(Web page revision data)
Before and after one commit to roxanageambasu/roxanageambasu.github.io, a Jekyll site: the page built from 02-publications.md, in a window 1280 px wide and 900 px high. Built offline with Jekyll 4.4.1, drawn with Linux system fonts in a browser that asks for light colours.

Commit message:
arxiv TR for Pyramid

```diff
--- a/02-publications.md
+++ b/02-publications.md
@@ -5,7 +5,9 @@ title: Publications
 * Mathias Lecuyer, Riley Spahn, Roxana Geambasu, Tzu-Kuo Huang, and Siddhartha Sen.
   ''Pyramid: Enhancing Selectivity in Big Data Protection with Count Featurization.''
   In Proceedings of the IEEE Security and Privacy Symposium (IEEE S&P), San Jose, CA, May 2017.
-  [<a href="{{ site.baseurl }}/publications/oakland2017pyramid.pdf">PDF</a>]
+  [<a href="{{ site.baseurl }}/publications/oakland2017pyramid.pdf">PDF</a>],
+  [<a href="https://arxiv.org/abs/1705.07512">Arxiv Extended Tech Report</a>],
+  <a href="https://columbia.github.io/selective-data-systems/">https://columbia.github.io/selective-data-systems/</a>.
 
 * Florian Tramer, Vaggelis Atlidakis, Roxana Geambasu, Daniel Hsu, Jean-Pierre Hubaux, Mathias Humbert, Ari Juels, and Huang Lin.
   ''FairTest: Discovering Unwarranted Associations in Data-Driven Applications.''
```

==

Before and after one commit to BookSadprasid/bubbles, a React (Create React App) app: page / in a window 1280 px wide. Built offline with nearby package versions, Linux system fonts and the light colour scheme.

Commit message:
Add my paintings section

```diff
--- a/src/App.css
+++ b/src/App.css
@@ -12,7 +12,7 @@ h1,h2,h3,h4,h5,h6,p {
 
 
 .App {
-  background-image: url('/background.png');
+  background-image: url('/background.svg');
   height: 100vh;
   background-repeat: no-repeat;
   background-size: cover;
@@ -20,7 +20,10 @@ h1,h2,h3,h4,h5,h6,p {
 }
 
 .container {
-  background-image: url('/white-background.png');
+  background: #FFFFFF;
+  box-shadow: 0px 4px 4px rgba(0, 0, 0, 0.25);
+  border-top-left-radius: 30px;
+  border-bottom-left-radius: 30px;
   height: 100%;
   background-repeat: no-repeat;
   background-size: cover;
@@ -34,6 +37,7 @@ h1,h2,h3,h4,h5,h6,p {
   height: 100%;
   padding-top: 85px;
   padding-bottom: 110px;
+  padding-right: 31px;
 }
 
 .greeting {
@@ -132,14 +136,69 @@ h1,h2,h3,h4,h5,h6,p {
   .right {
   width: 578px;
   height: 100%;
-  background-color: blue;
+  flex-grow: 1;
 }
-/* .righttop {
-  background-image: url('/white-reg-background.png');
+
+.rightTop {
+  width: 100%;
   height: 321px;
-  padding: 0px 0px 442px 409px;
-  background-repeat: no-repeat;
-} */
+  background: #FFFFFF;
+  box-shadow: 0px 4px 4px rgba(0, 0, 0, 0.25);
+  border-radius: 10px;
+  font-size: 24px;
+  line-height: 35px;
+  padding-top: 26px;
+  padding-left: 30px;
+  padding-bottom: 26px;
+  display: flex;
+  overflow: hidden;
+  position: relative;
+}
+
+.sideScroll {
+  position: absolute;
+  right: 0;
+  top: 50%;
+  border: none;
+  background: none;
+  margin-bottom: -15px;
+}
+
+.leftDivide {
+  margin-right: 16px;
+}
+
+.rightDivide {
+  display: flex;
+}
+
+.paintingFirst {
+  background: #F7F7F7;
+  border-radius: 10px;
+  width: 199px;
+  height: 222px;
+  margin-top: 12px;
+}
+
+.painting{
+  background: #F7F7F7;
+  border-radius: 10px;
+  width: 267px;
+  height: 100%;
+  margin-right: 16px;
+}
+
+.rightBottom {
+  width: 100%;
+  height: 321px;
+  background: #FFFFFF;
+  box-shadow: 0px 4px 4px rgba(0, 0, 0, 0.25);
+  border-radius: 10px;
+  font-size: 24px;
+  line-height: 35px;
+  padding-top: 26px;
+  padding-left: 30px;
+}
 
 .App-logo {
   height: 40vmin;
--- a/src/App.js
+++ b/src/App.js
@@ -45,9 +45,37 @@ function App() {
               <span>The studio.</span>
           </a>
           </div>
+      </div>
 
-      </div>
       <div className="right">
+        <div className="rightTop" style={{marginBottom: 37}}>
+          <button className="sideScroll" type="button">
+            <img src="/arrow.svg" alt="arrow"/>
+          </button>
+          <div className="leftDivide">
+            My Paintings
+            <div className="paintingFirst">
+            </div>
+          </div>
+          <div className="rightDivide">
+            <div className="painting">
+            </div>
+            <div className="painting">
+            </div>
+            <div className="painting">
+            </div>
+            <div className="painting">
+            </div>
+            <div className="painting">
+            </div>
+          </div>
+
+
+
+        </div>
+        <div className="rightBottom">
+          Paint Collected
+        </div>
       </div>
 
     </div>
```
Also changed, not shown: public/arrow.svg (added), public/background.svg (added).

__What the task requires__: Gather every line from the entries above where the word "height" appears, and copy them.

__Solution to this task__:
   height: 100vh;
   height: 100%;
   height: 100%;
   height: 100%;
   height: 321px;
+  line-height: 35px;
+  height: 222px;
+  height: 100%;
+  height: 321px;
+  line-height: 35px;
   height: 40vmin;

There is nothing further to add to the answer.